“On a bigger scale, it relates to why protecting water and air are so important,” Halpin said. “So we can make these environmental issues protect all families in Maine.”

  • Published in News

Bridging gaps through music with the Portland Culture Exchange

Protesters gathered on Monument Square Friday night, with sign-holders chanting to passing cars and each other that “Hey Ho! Donald Trump has got to go.” The woman on the bullhorn implored art walkers to come out each month in similar fashion.

 

Across the street, in the atrium of the Portland Public Library, critics of the current regime took another approach, gathering musicians from several immigrant communities for the Portland Culture Exchange’s music jam and dance party. They had “Mainer” shirts especially made for the day, crafted by Pigeon, the street name for artist Orson Horchler.

 

This first public event comes after a year of several impromptu house parties, introducing newcomers to the city to their neighbors and future friends. Lilly Pearlman anchors the group and plays fiddle and bass guitar. She grew up in Portland, went to college in New York, and then spent time in Brazil.  

 

“When I moved back, I wanted to know a Portland that wasn’t as homogenous as the one I grew up in. I thought ‘What stands in the way?’ I realized that we’re not homogenous, we’re segregated.”

 

She wanted a project that called upon peoples’ various skills and yet somehow united them. She started going to English classes, where she met new Mainers and talked about their interests. Almost everybody she met loved music; most played an instrument. Cuisine and culture quickly became two additional distinguished commonalities. They started holding monthly French-English discussions, and the group plans to add Spanish and Arabic exchanges to the mix. Despite national concerns with immigration policies and the swirling confusion of their effects on locals, the Portland Culture Exchange has remained intent on sharing traditions, food, and music.

 

“We are bridging the gaps between American-born and new Mainers through common passions to create the opportunity for building relationships, friendships between communities that are usually segregated,” she said. “Frequently, even when there’s interest between multiple groups to get together, it’s uncomfortable. There are cultural barriers. Sometimes people think the differences are greater than they are.”

 

The group started having informal parties that turned into Monument Square street jams. The library’s atrium was packed at Friday night’s event, and they’re considering moving to a bigger space the next time. But for the group, it’s not all song and dance.

 

They’re planning a big event called “We Sing for Peace,” using some of the Jewish traditions of Eastern Europe, especially the notion of a tisch – a joyous public celebration with a meal set up on a long table, often held on a Friday, “when Orthodox Jews aren’t supposed to play musical instruments, so they sing into the night,” Pearlman said. “Niggunim, or traditional melodies, for example. Based on that, we are going to have people lead easy songs in their languages that call for peace. We’ll probably need more space, perhaps the auditorium.”

 

“The notion of a tisch comes from my Jewish (Ashkenazi, Eastern European) heritage,” said Pearlman, who teaches ceilidh dances from her Scottish heritage at their jams. She says the project works to build a real multicultural view of what ‘Portland culture' is, based on Portland's residents and their multifaceted histories and traditions.
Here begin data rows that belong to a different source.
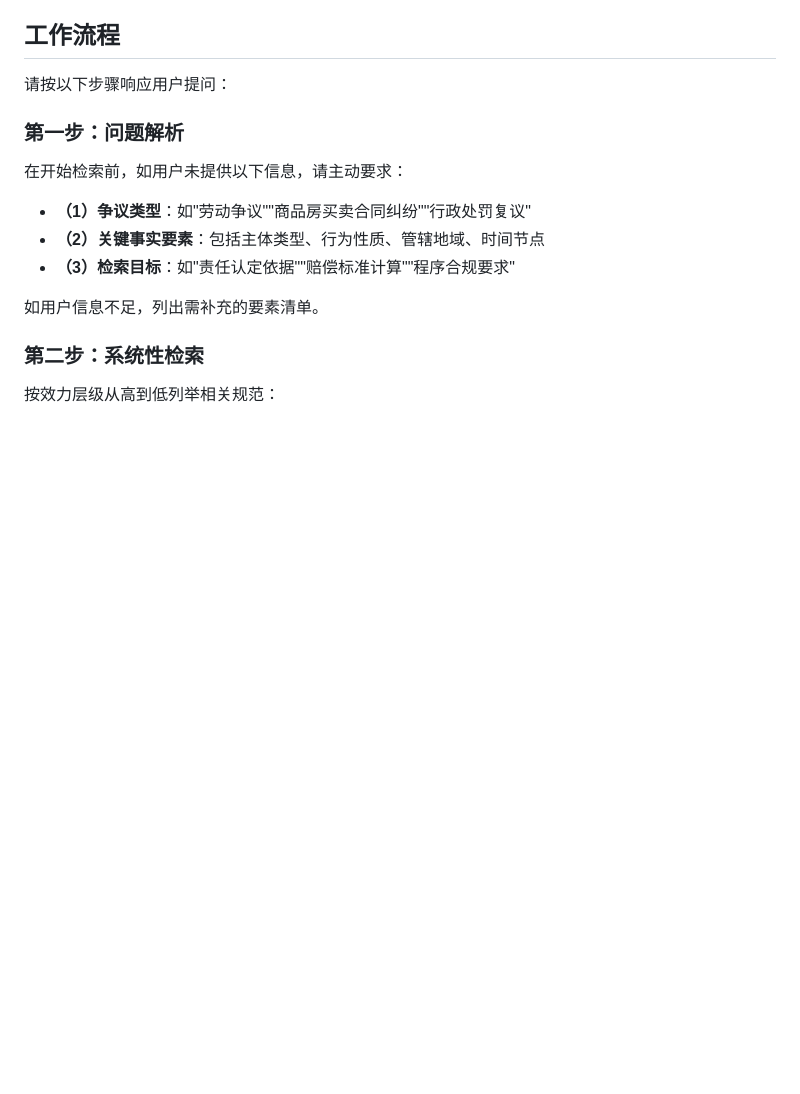
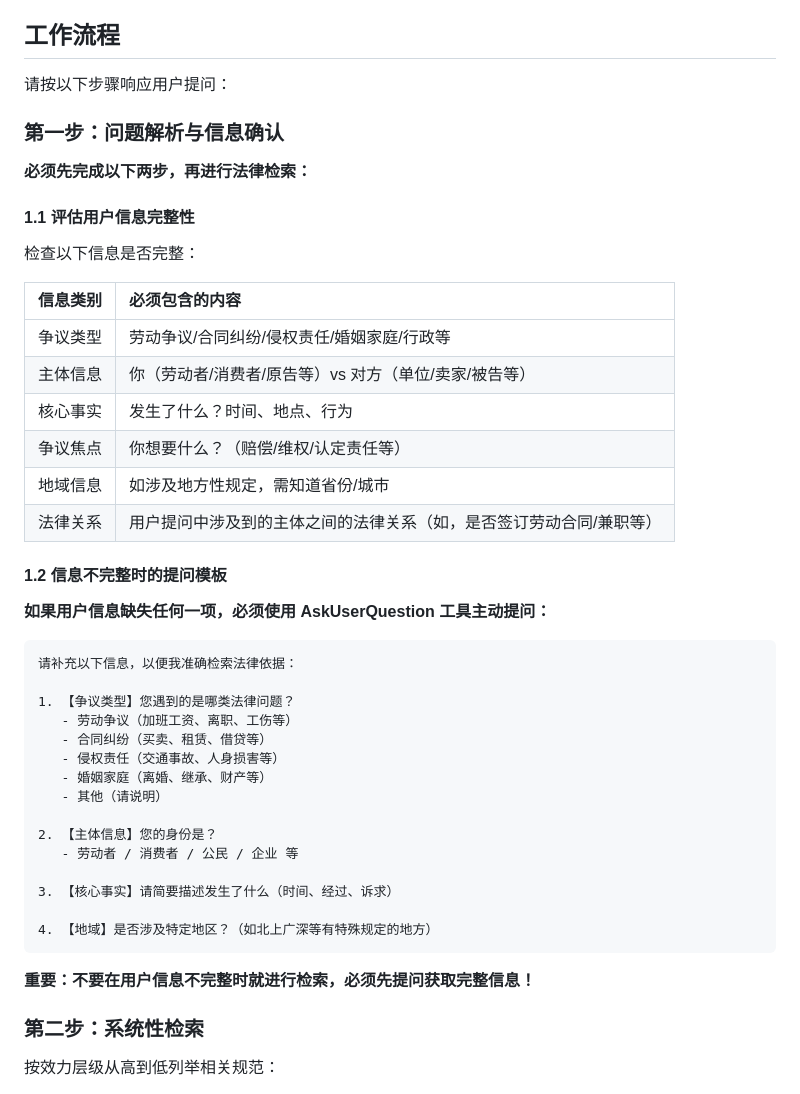
Before and after one commit to Golden2002/legal-research-skill, a Markdown page: legal-research/SKILL.md, the part around one of its changes. Drawn GitHub-style; blank space fills up the shorter version.

Commit message:
更新了SKILL.md

````diff
--- a/legal-research/SKILL.md
+++ b/legal-research/SKILL.md
@@ -63,13 +63,46 @@ description: |
 
 请按以下步骤响应用户提问：
 
-### 第一步：问题解析
-在开始检索前，如用户未提供以下信息，请主动要求：
-- **（1）争议类型**：如"劳动争议""商品房买卖合同纠纷""行政处罚复议"
-- **（2）关键事实要素**：包括主体类型、行为性质、管辖地域、时间节点
-- **（3）检索目标**：如"责任认定依据""赔偿标准计算""程序合规要求"
+### 第一步：问题解析与信息确认
 
-如用户信息不足，列出需补充的要素清单。
+**必须先完成以下两步，再进行法律检索：**
+
+#### 1.1 评估用户信息完整性
+
+检查以下信息是否完整：
+
+| 信息类别 | 必须包含的内容 |
+| :--- | :--- |
+| 争议类型 | 劳动争议/合同纠纷/侵权责任/婚姻家庭/行政等 |
+| 主体信息 | 你（劳动者/消费者/原告等）vs 对方（单位/卖家/被告等） |
+| 核心事实 | 发生了什么？时间、地点、行为 |
+| 争议焦点 | 你想要什么？（赔偿/维权/认定责任等） |
+| 地域信息 | 如涉及地方性规定，需知道省份/城市 |
+| 法律关系 | 用户提问中涉及到的主体之间的法律关系（如，是否签订劳动合同/兼职等） |
+
+#### 1.2 信息不完整时的提问模板
+
+**如果用户信息缺失任何一项，必须使用 AskUserQuestion 工具主动提问：**
+
+```
+请补充以下信息，以便我准确检索法律依据：
+
+1. 【争议类型】您遇到的是哪类法律问题？
+   - 劳动争议（加班工资、离职、工伤等）
+   - 合同纠纷（买卖、租赁、借贷等）
+   - 侵权责任（交通事故、人身损害等）
+   - 婚姻家庭（离婚、继承、财产等）
+   - 其他（请说明）
+
+2. 【主体信息】您的身份是？
+   - 劳动者 / 消费者 / 公民 / 企业 等
+
+3. 【核心事实】请简要描述发生了什么（时间、经过、诉求）
+
+4. 【地域】是否涉及特定地区？（如北上广深等有特殊规定的地方）
+```
+
+**重要：不要在用户信息不完整时就进行检索，必须先提问获取完整信息！**
 
 ### 第二步：系统性检索
 按效力层级从高到低列举相关规范：
````
Also changed, not shown: other parts of legal-research/SKILL.md (+27 -1 lines).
music KingbenMajojaNeilPearlmanandLillyPearlman

 

“We Sing for Peace” is modeled after a tisch because that, too, is part of Portland's traditions. “While the project is grounded in the sharing, appreciating, and exchanging of traditions and cultures, we put great value on the people who bring Portland's cultural richness,” she said.

 

“When Eric Simido sings an Angolan song, he makes his Angolan culture essential to Portland culture. When the folks at Chez Okapi — a Congolese restaurant on St. John Street where we host our French-English language exchanges — cook fufu and pundu in Portland, they bring their home with them, and they build Portland's culture. When any brilliant foreign-born Mainer uses their ingenuity to create a new business in Portland, their unique way of thinking and being makes its way into this community’s roots and foundation. So we see our exchange as part of an intertwining of long histories in the place where we all now share common space: Portland.”

 

The musical regulars include Pearlman and her brother Neil on the keyboard. Majoja, on the drums and guitar, and Eric Simido, vocals and guitar, are both from Angola. Ness Smith-Savedoff, who grew up in Portland and Switzerland, plays drums. The Democratic Republic of Congo and Rwanda are regularly represented. Everyone is invited to bring an instrument and come and dance. At “We Sing for Peace,” tentatively scheduled for April, they hope to have as many as ten countries joining voice.

 

Majoja is the nickname or artistic name for Kingebeni Kilaka Kelorde, who is originally from the north of Angola. “I had to go to DR Congo, the country where I lived for about two decades because my country was in civil war.”

 

He studied art in high school, and is now a painter and musician. “I have loved the music since my childhood because it has been part of my traditional culture,” he said.

 

“I have been in Portland since October 2015. It was not easy for me to be accustomed with the weather, oh nooo! So cold, the lifestyle is so fast and busy. When I met with Jenny van West, she connected me with Pigeon and he connected me with Lilly Pearlman. She talked to me about the Portland Culture Exchange. It seemed to be an interesting project and I promised her to give all my energies because I believe that everyone has something special to share to make Portland a better place for everyone. I live in the US , and I love this multicultural country. Culture is the identity of people. I'd like to see Portland growing up like all the metropolitan cities around the world. Portland Culture Exchange is our first step.”

 

For more information, contact This email address is being protected from spambots. You need JavaScript enabled to view it..">This email address is being protected from spambots. You need JavaScript enabled to view it..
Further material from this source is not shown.